### Exercise requirements:
How many separate lines in this material contain the string "setText"? Respond with the number alone.

○ ○ ○ ○ ○ ○ ○

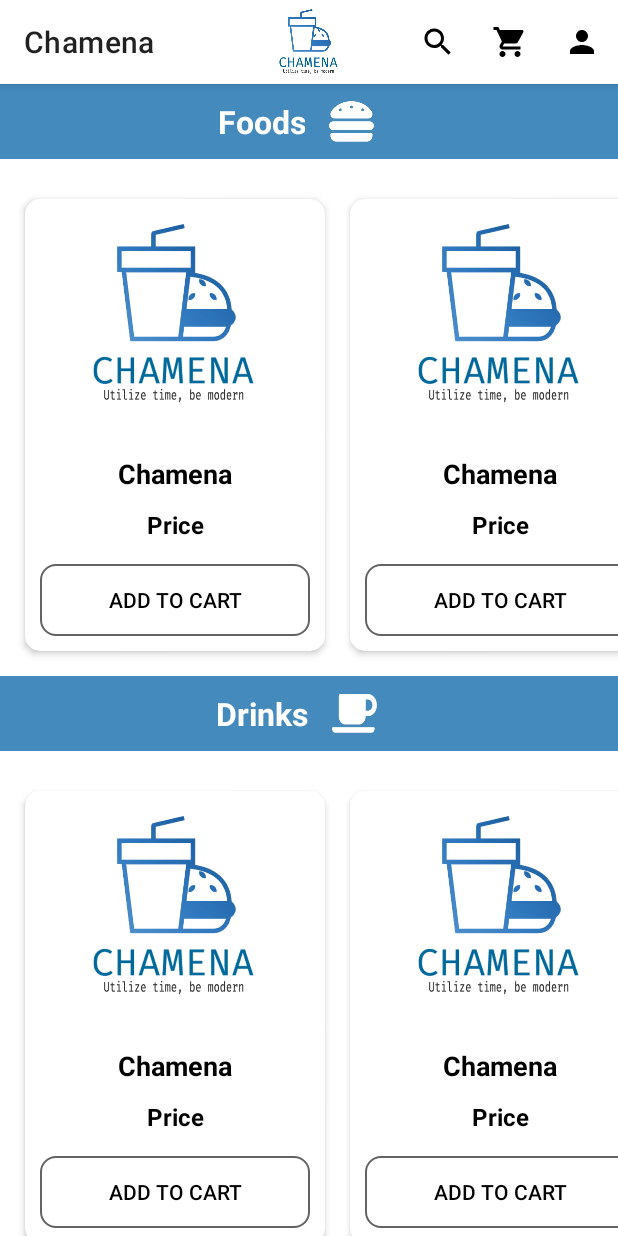
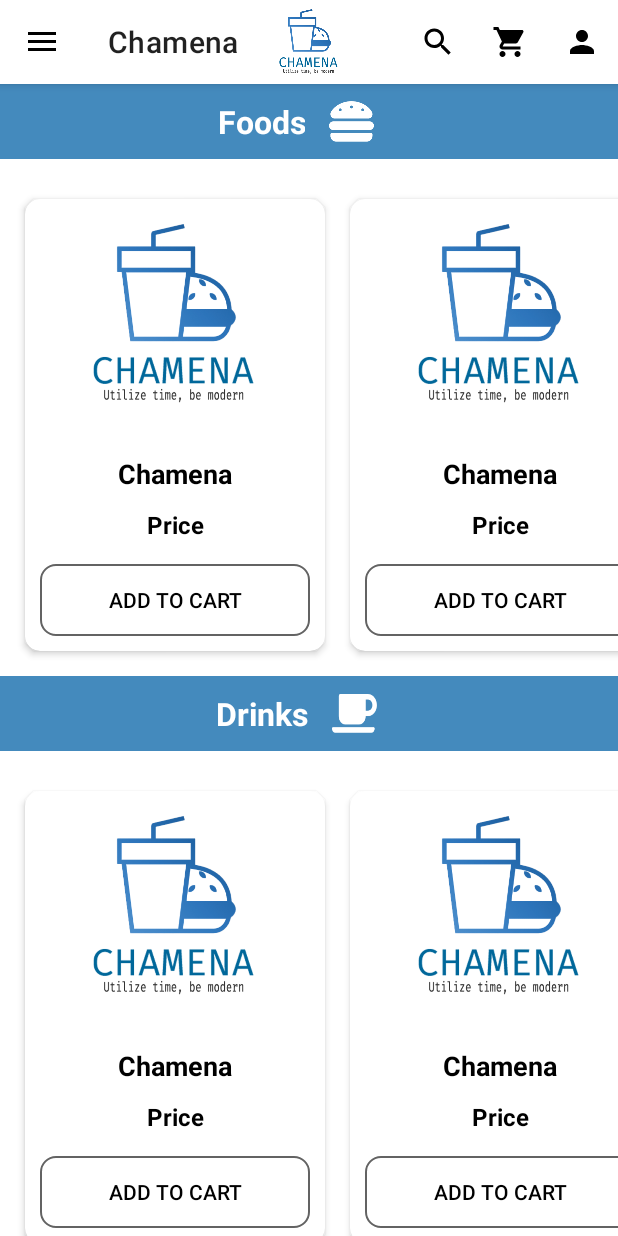
Before and after one commit to Sandesh621/Chamena, an Android app: the screen it shows after launch (MainActivity), on a phone screen of 412 x 824 dp. Run offline under Robolectric (Android 15) with nearby library versions, the phone set to English and light mode, and no system bars; our stand-ins replace Firebase (no records; nobody signed in at launch, a user with empty details on screens opened directly).

Commit message:
Added Admin layout

```diff
--- a/app/src/main/java/com/bcis/chamena/MainActivity.java
+++ b/app/src/main/java/com/bcis/chamena/MainActivity.java
@@ -1,7 +1,10 @@
 package com.bcis.chamena;
 
 import androidx.annotation.NonNull;
+import androidx.appcompat.app.ActionBarDrawerToggle;
 import androidx.appcompat.app.AppCompatActivity;
+import androidx.fragment.app.Fragment;
+import androidx.fragment.app.FragmentManager;
 import androidx.recyclerview.widget.LinearLayoutManager;
 import androidx.recyclerview.widget.RecyclerView;
 
@@ -21,6 +24,8 @@ import com.bcis.chamena.common.RecyclerViewMargin;
 import com.bcis.chamena.databinding.ActivityMainBinding;
 import com.bcis.chamena.databinding.FoodItemBinding;
 import com.bcis.chamena.databinding.FoodItemLayoutBinding;
+import com.bcis.chamena.fragment.AdminHomeFragment;
+import com.bcis.chamena.fragment.UserHomeFragment;
 import com.bcis.chamena.login.LoginActivity;
 import com.google.firebase.auth.FirebaseAuth;
 
@@ -29,16 +34,16 @@ import java.util.ArrayList;
 public class MainActivity extends AppCompatActivity {
 
     ActivityMainBinding binding;
-    ArrayList<Dummy> data = new ArrayList<>();
+
+    public ActionBarDrawerToggle actionBarDrawerToggle;
+
     @Override
     protected void onCreate(Bundle savedInstanceState) {
         super.onCreate(savedInstanceState);
         binding= ActivityMainBinding.inflate(getLayoutInflater());
-        setSupportActionBar(binding.toolbar);
         setContentView(binding.getRoot());
-       loadData();
-       bindView();
-
+       setUpToolbar();
+       setUpDrawer();
        //Todo: Dummy
         binding.logo.setOnClickListener(new View.OnClickListener() {
             @Override
@@ -53,31 +58,33 @@ public class MainActivity extends AppCompatActivity {
 
     }
 
-    void loadData(){
-                ArrayList<String> items = new ArrayList<String>();
-        for(int i=0;i<10;i++){
-            items.add("Item "+i);
+    @Override
+    protected void onStart() {
+        super.onStart();
+        if(FirebaseAuth.getInstance().getUid()==null){
+            changeFragment(new UserHomeFragment());
+        }else{
+            changeFragment(new AdminHomeFragment());
         }
-        data.add(new Dummy("Foods",items,R.drawable.burger));
-        data.add(new Dummy("Drinks",items,R.drawable.cup));
     }
-    void bindView(){
 
-        for (Dummy item:data) {
-            FoodItemLayoutBinding foodItemBinding = FoodItemLayoutBinding.inflate(getLayoutInflater());
-            foodItemBinding.category.setText(item.category);
-            foodItemBinding.image.setImageDrawable(getDrawable(item.icon));
-            FoodItemAdapter adapter = new FoodItemAdapter(item.items);
-        RecyclerView.LayoutManager manager = new LinearLayoutManager(this,LinearLayoutManager.HORIZONTAL,false);
-        RecyclerView foodRecyclerView = foodItemBinding.foodItemList;
-        foodRecyclerView.setLayoutManager(manager);
-        foodRecyclerView.setHasFixedSize(true);
-        foodRecyclerView.addItemDecoration(new RecyclerViewMargin(25,item.items.size()));
-        foodRecyclerView.setAdapter(adapter);
-        binding.root.addView(foodItemBinding.getRoot());
-        }
+    void changeFragment(Fragment fragment){
+        FragmentManager fragmentManager = getSupportFragmentManager();
+        fragmentManager.beginTransaction().replace(R.id.container, fragment).commit();
+    }
 
+    void setUpToolbar(){
+        setSupportActionBar(binding.toolbar);
+        getSupportActionBar().setDisplayShowHomeEnabled(true);
+        getSupportActionBar().setDisplayHomeAsUpEnabled(true);
     }
+    void setUpDrawer(){
+        actionBarDrawerToggle = new ActionBarDrawerToggle(this, binding.drawer,binding.toolbar, R.string.nav_open, R.string.nav_close);
+        actionBarDrawerToggle.getDrawerArrowDrawable().setColor(getResources().getColor(R.color.black));
+        binding.drawer.addDrawerListener(actionBarDrawerToggle);
+        actionBarDrawerToggle.syncState();
+    }
+
 
     @Override
     public boolean onCreateOptionsMenu(Menu menu) {
@@ -106,14 +113,3 @@ public class MainActivity extends AppCompatActivity {
         return super.onOptionsItemSelected(item);
     }
 }
-
-class Dummy{
-    String category;
-    ArrayList<String> items;
-    int icon;
-    Dummy(String category,ArrayList<String> items,int icon){
-        this.category=category;
-        this.items=items;
-        this.icon=icon;
-    }
-}
--- /dev/null
+++ b/app/src/main/java/com/bcis/chamena/fragment/UserHomeFragment.java
@@ -0,0 +1,72 @@
+package com.bcis.chamena.fragment;
+
+import android.os.Bundle;
+import android.view.LayoutInflater;
+import android.view.View;
+import android.view.ViewGroup;
+
+import androidx.annotation.NonNull;
+import androidx.annotation.Nullable;
+import androidx.fragment.app.Fragment;
+import androidx.recyclerview.widget.LinearLayoutManager;
+import androidx.recyclerview.widget.RecyclerView;
+
+import com.bcis.chamena.R;
+import com.bcis.chamena.adapter.FoodItemAdapter;
+import com.bcis.chamena.common.RecyclerViewMargin;
+import com.bcis.chamena.databinding.FoodItemLayoutBinding;
+import com.bcis.chamena.databinding.UserHomeLayoutBinding;
+
+import java.util.ArrayList;
+
+public class UserHomeFragment extends Fragment {
+    UserHomeLayoutBinding binding;
+    ArrayList<Dummy> data = new ArrayList<>();
+    @Nullable
+    @Override
+    public View onCreateView(@NonNull LayoutInflater inflater, @Nullable ViewGroup container, @Nullable Bundle savedInstanceState) {
+        binding = UserHomeLayoutBinding.inflate(getLayoutInflater());
+        loadData();
+        bindView();
+        return binding.getRoot();
+    }
+    void bindView(){
+
+        for (Dummy item:data) {
+            FoodItemLayoutBinding foodItemBinding = FoodItemLayoutBinding.inflate(getLayoutInflater());
+            foodItemBinding.category.setText(item.category);
+            foodItemBinding.image.setImageDrawable(getContext().getDrawable(item.icon));
+            FoodItemAdapter adapter = new FoodItemAdapter(item.items);
+            RecyclerView.LayoutManager manager = new LinearLayoutManager(getContext(),LinearLayoutManager.HORIZONTAL,false);
+            RecyclerView foodRecyclerView = foodItemBinding.foodItemList;
+            foodRecyclerView.setLayoutManager(manager);
+            foodRecyclerView.setHasFixedSize(true);
+            foodRecyclerView.addItemDecoration(new RecyclerViewMargin(25,item.items.size()));
+            foodRecyclerView.setAdapter(adapter);
+            binding.root.addView(foodItemBinding.getRoot());
+        }
+
+    }
+
+    void loadData(){
+        ArrayList<String> items = new ArrayList<String>();
+        for(int i=0;i<10;i++){
+            items.add("Item "+i);
+        }
+        data.add(new Dummy("Foods",items, R.drawable.burger));
+        data.add(new Dummy("Drinks",items,R.drawable.cup));
+    }
+
+
+}
+
+class Dummy{
+    String category;
+    ArrayList<String> items;
+    int icon;
+    Dummy(String category,ArrayList<String> items,int icon){
+        this.category=category;
+        this.items=items;
+        this.icon=icon;
+    }
+}
--- a/app/src/main/java/com/bcis/chamena/login/LoginActivity.java
+++ b/app/src/main/java/com/bcis/chamena/login/LoginActivity.java
@@ -48,6 +48,7 @@ public class LoginActivity extends AppCompatActivity {
                 if(status==Status.COMPLETED){
                     Intent intent =new Intent(LoginActivity.this, MainActivity.class);
                     startActivity(intent);
+                    finish();
                 }
 
             }
--- a/app/src/main/java/com/bcis/chamena/register/Register.java
+++ b/app/src/main/java/com/bcis/chamena/register/Register.java
@@ -71,7 +71,6 @@ public class Register extends AppCompatActivity {
         binding.email.setText("");
         binding.pswd.setText("");
         binding.cpswd.setText("");
-
     }
 
 
--- a/app/src/main/res/layout/activity_main.xml
+++ b/app/src/main/res/layout/activity_main.xml
@@ -1,12 +1,30 @@
 <?xml version="1.0" encoding="utf-8"?>
-<LinearLayout xmlns:android="http://schemas.android.com/apk/res/android"
+<androidx.drawerlayout.widget.DrawerLayout xmlns:android="http://schemas.android.com/apk/res/android"
     xmlns:app="http://schemas.android.com/apk/res-auto"
     xmlns:tools="http://schemas.android.com/tools"
     android:layout_width="match_parent"
     android:layout_height="match_parent"
     tools:context=".MainActivity"
     android:background="@color/white"
+    android:orientation="vertical"
+    android:id="@+id/drawer">
+
+    <com.google.android.material.navigation.NavigationView
+        android:layout_width="wrap_content"
+        android:layout_height="match_parent"
+        app:headerLayout="@layout/header_layout"
+        android:fitsSystemWindows="true"
+        app:itemIconTint="@color/black"
+        android:background="@color/white"
+        app:itemTextColor="@color/black"
+        android:layout_gravity="start"
+        app:menu="@menu/chamena_navbar" />
+
+<LinearLayout
+    android:layout_width="match_parent"
+    android:layout_height="wrap_content"
     android:orientation="vertical">
+
     <com.google.android.material.appbar.AppBarLayout
         android:layout_width="match_parent"
         android:layout_height="?attr/actionBarSize"
@@ -14,8 +32,8 @@
         <androidx.appcompat.widget.Toolbar
             android:id="@+id/toolbar"
             android:layout_width="match_parent"
-         android:layout_height="?attr/actionBarSize"
-         app:title="@string/app_name">
+            app:title=""
+            android:layout_height="?attr/actionBarSize">
             <ImageView
                 android:id="@+id/logo"
                 android:src="@drawable/logo"
@@ -27,14 +45,15 @@
 
     </com.google.android.material.appbar.AppBarLayout>
 
-  <androidx.core.widget.NestedScrollView
-      android:layout_width="wrap_content"
-      android:layout_height="wrap_content">
-      <LinearLayout
-          android:id="@+id/root"
-          android:orientation="vertical"
+
+    <FrameLayout
+        android:id="@+id/container"
         android:layout_width="match_parent"
-          android:layout_height="wrap_content"/>
-  </androidx.core.widget.NestedScrollView>
+        android:layout_height="match_parent"/>
+
+
 
 </LinearLayout>
+
+
+</androidx.drawerlayout.widget.DrawerLayout>
--- /dev/null
+++ b/app/src/main/res/layout/user_home_layout.xml
@@ -0,0 +1,10 @@
+<?xml version="1.0" encoding="utf-8"?>
+<androidx.core.widget.NestedScrollView xmlns:android="http://schemas.android.com/apk/res/android"
+    android:layout_width="match_parent"
+    android:layout_height="match_parent">
+        <LinearLayout
+            android:id="@+id/root"
+            android:orientation="vertical"
+            android:layout_width="match_parent"
+            android:layout_height="wrap_content"/>
+</androidx.core.widget.NestedScrollView>
--- a/app/src/main/res/values/strings.xml
+++ b/app/src/main/res/values/strings.xml
@@ -10,5 +10,7 @@
     <string name="name">Full Name</string>
     <string name="register">Register</string>
     <string name="login">Login</string>
+    <string name="nav_open">Open</string>
+    <string name="nav_close">Close</string>
 
 </resources>
--- a/app/src/main/res/values/style.xml
+++ b/app/src/main/res/values/style.xml
@@ -9,5 +9,6 @@
     <dimen name="title_font_size">18sp</dimen>
     <dimen name="body_font_size">16sp</dimen>
     <dimen name="default_elevation">5dp</dimen>
+    <dimen name="header_font_size">21sp</dimen>
 
 </resources>
```
Also changed, not shown: app/src/main/java/com/bcis/chamena/fragment/AdminHomeFragment.java (added, +30 -0 lines), app/src/main/res/layout/admin_home_layout.xml (added, +21 -0 lines), app/src/main/res/layout/header_layout.xml (added, +31 -0 lines). Lines whose indentation alone changed are shown as unchanged.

○ ○ ○ ○ ○ ○ ○

### Exercise result:
5